### [EXERCISE OBJECTIVE]
Out of the data below, copy every line with the string "class".

### [RECORDS SUPPLIED]
● ● ●
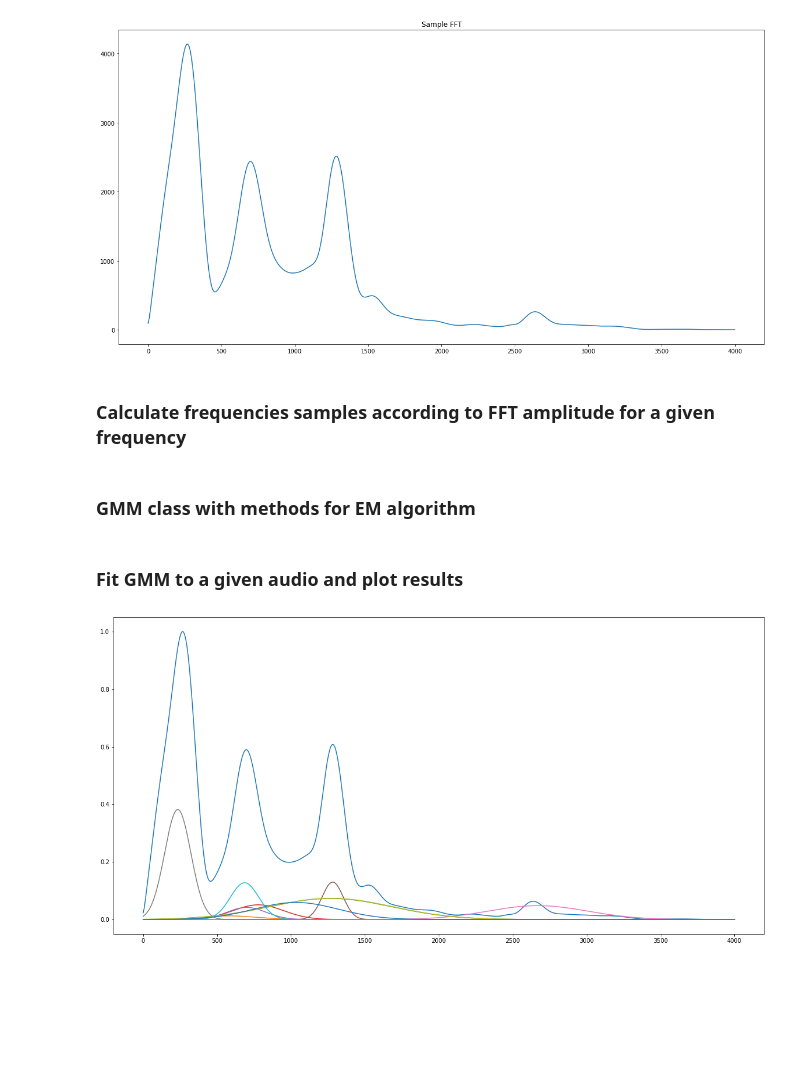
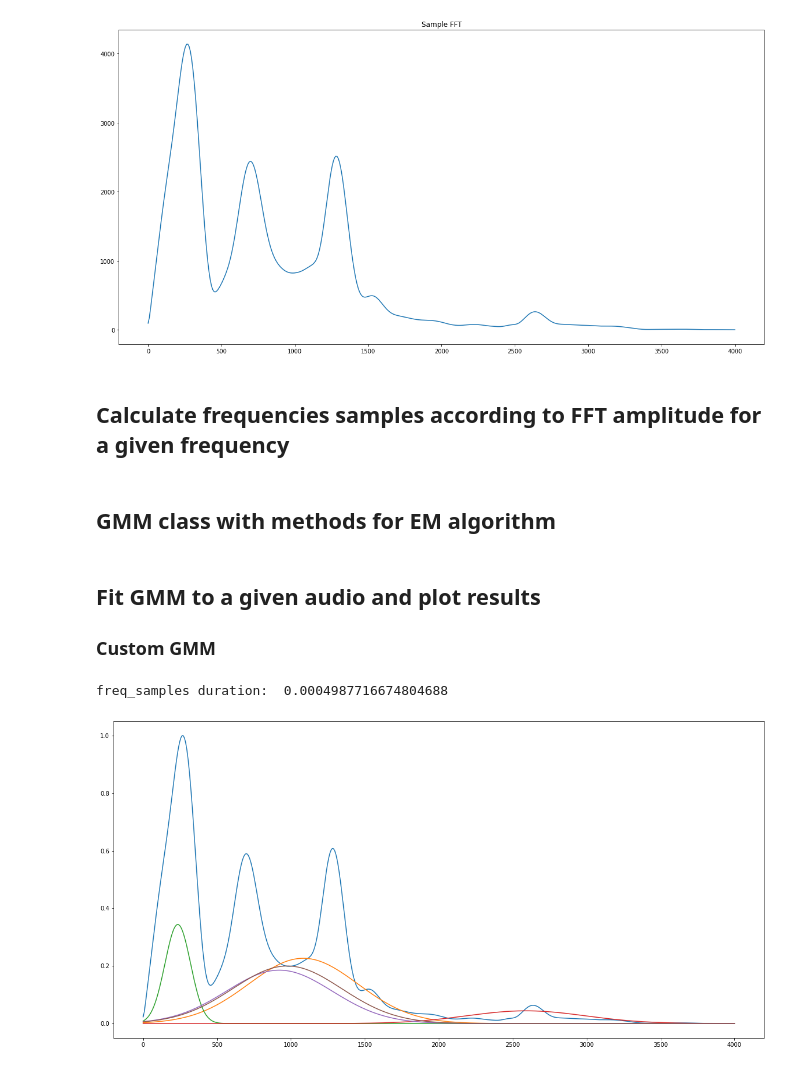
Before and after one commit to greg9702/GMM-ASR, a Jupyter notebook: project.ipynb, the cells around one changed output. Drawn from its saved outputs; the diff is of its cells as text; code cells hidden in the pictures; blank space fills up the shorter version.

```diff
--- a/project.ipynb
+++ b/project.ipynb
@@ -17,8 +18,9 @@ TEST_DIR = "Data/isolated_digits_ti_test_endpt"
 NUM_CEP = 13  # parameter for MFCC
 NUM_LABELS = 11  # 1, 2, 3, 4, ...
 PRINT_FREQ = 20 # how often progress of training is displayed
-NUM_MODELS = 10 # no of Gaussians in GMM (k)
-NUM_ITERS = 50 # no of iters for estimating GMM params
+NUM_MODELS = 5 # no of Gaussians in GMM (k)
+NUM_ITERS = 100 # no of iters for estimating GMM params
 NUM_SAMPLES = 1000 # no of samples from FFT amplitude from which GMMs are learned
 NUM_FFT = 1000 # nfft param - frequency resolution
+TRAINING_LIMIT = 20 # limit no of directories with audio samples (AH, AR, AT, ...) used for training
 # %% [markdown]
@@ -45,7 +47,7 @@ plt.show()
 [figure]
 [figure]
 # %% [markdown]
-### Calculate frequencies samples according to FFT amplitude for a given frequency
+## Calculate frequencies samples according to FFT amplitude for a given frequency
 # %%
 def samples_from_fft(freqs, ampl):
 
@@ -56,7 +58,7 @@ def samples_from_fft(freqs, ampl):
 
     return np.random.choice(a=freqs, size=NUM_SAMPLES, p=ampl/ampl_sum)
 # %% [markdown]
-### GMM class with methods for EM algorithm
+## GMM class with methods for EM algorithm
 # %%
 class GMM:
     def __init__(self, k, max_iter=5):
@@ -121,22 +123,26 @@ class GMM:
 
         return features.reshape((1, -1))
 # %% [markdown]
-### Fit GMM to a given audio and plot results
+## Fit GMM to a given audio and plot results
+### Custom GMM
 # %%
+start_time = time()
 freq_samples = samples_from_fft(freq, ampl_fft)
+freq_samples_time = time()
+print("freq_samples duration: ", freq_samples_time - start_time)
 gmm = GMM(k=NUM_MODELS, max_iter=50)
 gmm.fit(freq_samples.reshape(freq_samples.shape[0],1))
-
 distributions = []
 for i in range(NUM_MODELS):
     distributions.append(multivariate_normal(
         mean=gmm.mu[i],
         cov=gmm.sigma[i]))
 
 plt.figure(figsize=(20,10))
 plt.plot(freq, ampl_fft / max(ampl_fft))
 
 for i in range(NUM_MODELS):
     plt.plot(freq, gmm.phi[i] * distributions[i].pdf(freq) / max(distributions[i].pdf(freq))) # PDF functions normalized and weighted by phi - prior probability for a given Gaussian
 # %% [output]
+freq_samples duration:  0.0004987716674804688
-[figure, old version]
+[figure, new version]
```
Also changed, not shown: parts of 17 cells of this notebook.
● ● ●
### [ANSWER TO THIS PROBLEM]
-### GMM class with methods for EM algorithm
+## GMM class with methods for EM algorithm
 class GMM:
@@ -121,22 +123,26 @@ class GMM:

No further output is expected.